== Segment start ==
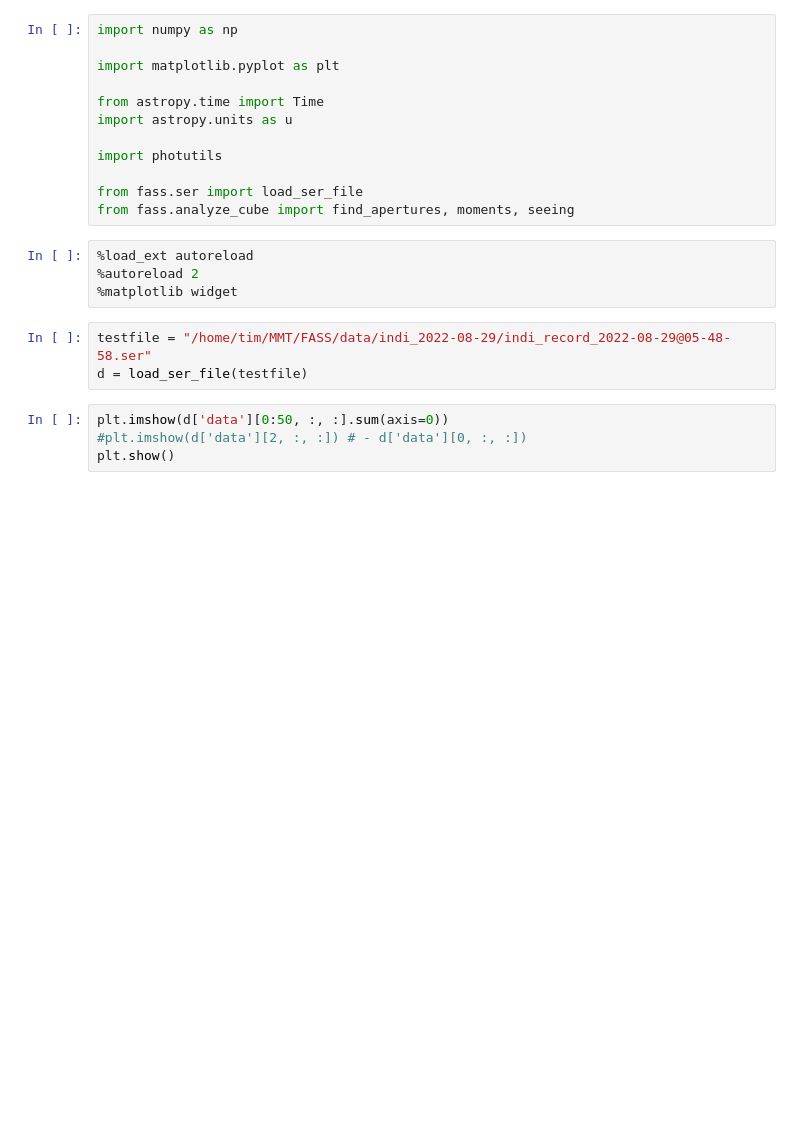
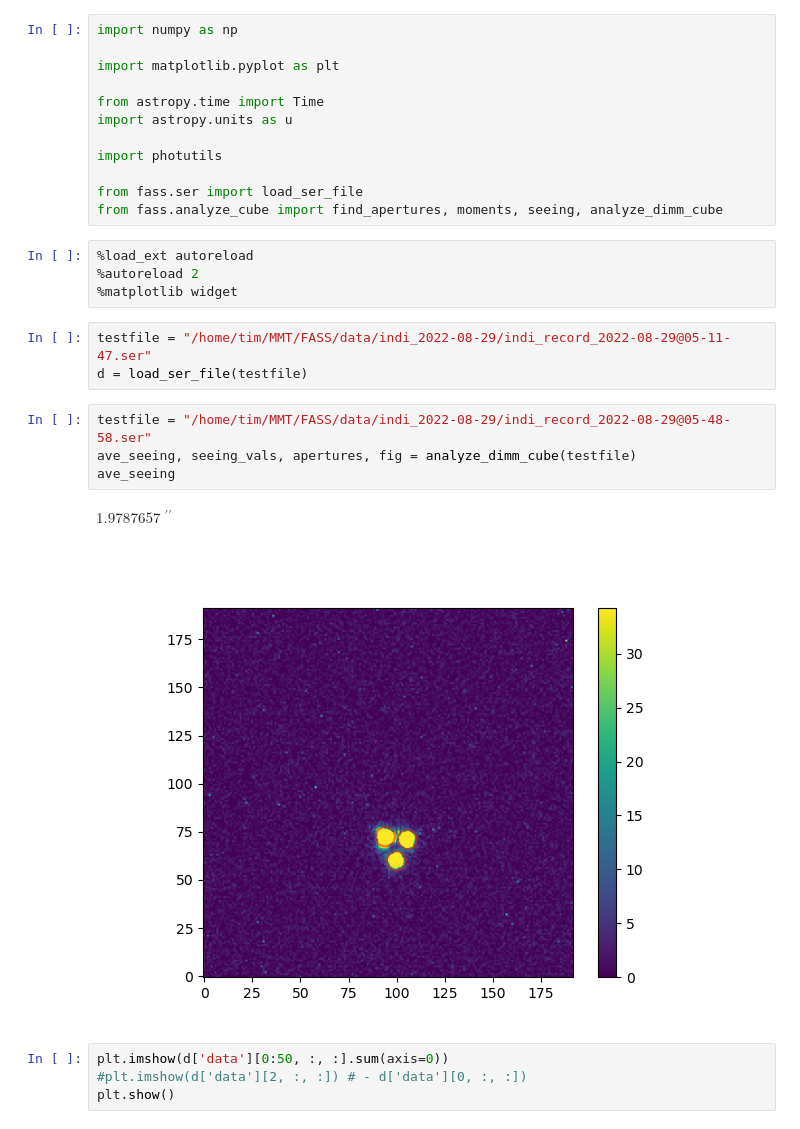
Before and after one commit to tepickering/ser_utils, a Jupyter notebook: notebooks/dimm_dev.ipynb, the cells around one changed output. Drawn from its saved outputs; the diff is of its cells as text; blank space fills up the shorter version.

Commit message:
implement seeing analysis of cubes of dimm images; run through test data in notebook

```diff
--- a/notebooks/dimm_dev.ipynb
+++ b/notebooks/dimm_dev.ipynb
@@ -9,14 +9,21 @@ import astropy.units as u
 import photutils
 
 from fass.ser import load_ser_file
-from fass.analyze_cube import find_apertures, moments, seeing
+from fass.analyze_cube import find_apertures, moments, seeing, analyze_dimm_cube
 # %%
 %load_ext autoreload
 %autoreload 2
 %matplotlib widget
 # %%
-testfile = "/home/tim/MMT/FASS/data/indi_2022-08-29/indi_record_2022-08-29@05-48-58.ser"
+testfile = "/home/tim/MMT/FASS/data/indi_2022-08-29/indi_record_2022-08-29@05-11-47.ser"
 d = load_ser_file(testfile)
+# %%
+testfile = "/home/tim/MMT/FASS/data/indi_2022-08-29/indi_record_2022-08-29@05-48-58.ser"
+ave_seeing, seeing_vals, apertures, fig = analyze_dimm_cube(testfile)
+ave_seeing
+# %% [output]
+$1.9787657 \; \mathrm{{}^{\prime\prime}}$
+[figure, added]
 # %%
 plt.imshow(d['data'][0:50, :, :].sum(axis=0))
 #plt.imshow(d['data'][2, :, :]) # - d['data'][0, :, :])
```
Also changed, not shown: parts of 3 cells of this notebook, 1 other file.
== Segment end ==
Exercise brief >> The answer is every line in the data where the word "import" appears.

Response for this exercise >>
@@ -9,14 +9,21 @@ import astropy.units as u
 import photutils
 from fass.ser import load_ser_file
-from fass.analyze_cube import find_apertures, moments, seeing
+from fass.analyze_cube import find_apertures, moments, seeing, analyze_dimm_cube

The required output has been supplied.